New Hampshire is continuing to lead the way in privacy. After becoming the first state to ban the use of automatic license plate readers, its legislators are now attempting to rein in warrantless tracking of cellphone users. A couple of false starts (dating back to last year) resulted in no changes (and complaints from app makers that the wording might make some of their offerings illegal).
But it now appears to be moving forward again after the implementation of some changes. The heart of the bill is this paragraph:
No government entity shall place, locate, or install an electronic device on the person or property of another, or obtain location information from such an electronic device, without a warrant issued by a judge based on probable cause and on a case-by-case basis.As Watchdog.org points out, the spirit of the law is somewhat undermined by the letter of the law.
There are noteworthy exceptions, many of which appeared in previous iterations.The other problem with the bill is a problem with all bills introduced by state legislators: it can't lock out federal intrusion, at least not in its present form. The bill states that it does not apply to "federal government agencies." So, if local law enforcement wants to engage in warrantless tracking of cellphones, all it has to do is partner up with a federal agency.
Tracking is permitted without a warrant with the informed consent of a device owner, unless the owner knowingly loaned it to a third party. You can track calls for 911 emergencies. A parent or legal guardian can provide informed consent to locate a missing child. The government can track its own property or employees in possession of that property. And alcohol ignition interlock control devices placed by court order would also be traceable without a warrant.
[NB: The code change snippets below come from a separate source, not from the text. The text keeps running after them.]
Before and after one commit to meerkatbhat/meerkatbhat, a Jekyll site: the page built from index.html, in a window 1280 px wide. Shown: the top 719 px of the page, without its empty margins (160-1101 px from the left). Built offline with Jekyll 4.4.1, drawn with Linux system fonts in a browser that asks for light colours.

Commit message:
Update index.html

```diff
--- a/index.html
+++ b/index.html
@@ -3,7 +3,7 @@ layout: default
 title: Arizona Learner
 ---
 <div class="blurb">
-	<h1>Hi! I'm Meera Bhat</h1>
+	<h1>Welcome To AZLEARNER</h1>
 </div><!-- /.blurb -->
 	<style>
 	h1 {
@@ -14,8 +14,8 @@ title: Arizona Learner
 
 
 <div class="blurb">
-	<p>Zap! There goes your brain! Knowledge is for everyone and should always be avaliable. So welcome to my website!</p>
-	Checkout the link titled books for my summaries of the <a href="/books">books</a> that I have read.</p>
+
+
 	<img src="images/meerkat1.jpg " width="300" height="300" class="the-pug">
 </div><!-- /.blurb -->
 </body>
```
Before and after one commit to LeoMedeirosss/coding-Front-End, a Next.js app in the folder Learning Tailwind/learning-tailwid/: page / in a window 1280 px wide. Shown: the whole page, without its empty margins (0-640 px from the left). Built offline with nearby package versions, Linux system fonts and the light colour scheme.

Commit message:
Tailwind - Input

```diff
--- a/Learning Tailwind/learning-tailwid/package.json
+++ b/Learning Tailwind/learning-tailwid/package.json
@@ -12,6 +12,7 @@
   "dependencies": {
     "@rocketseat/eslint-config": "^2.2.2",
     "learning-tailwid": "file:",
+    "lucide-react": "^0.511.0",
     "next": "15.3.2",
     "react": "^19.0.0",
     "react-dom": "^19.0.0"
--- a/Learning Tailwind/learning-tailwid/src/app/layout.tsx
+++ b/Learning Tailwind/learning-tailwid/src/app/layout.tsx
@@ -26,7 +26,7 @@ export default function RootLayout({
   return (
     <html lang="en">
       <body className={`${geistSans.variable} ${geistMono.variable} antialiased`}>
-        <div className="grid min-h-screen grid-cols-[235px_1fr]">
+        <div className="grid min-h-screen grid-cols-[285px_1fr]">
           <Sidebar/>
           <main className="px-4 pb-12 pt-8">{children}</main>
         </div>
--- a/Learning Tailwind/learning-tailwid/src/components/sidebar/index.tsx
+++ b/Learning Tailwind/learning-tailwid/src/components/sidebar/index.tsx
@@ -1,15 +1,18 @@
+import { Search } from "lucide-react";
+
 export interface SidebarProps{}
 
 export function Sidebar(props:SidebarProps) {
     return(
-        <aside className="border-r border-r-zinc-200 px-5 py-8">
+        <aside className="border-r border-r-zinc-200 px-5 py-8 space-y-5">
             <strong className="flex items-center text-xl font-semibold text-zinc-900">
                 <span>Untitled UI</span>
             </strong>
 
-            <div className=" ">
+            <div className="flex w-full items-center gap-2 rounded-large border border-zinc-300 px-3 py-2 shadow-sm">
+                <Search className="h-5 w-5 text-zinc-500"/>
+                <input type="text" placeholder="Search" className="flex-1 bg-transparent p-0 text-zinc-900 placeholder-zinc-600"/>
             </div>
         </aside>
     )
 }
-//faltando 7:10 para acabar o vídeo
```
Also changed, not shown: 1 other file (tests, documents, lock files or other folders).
The court then held that it was reasonable for the agents to use the GPS device in Sparks case based upon reliance on clear precedent.Although this case appeared before the judges after the Supreme Court's US v. Jones decision, the events of the case proceeded that finding. This may change rulings in the future, but for now, the First Circuit has not made it expressly clear that tracking devices require warrants.
However, the court noted that they did not decide the issue of whether any exceptions to the warrant requirement exist for future installation use of the GPS device to monitor suspects movements. Therefore, future use of such GPS monitoring is governed under the United States v. Jones.
As such, the court of appeals affirmed the denial of the motion to suppress.
“Last night while at her home in L.A., Nichelle Nichols suffered from a mild stroke,” McGinnis wrote. “She is currently undergoing testing to determine how severe the stroke was. Please keep her in your thoughts.” Nichols, 82, appeared in the original “Star Trek” TV series, which ran from 1966-1969, as well as the “Star Trek” movies. She also played the role of Nana Dawson in the ABC show “Heroes,” and voiced characters in the TV series “Futurama,” “Gargoyles” and “Spider-Man.”
What this country needs is a good five cent nickel.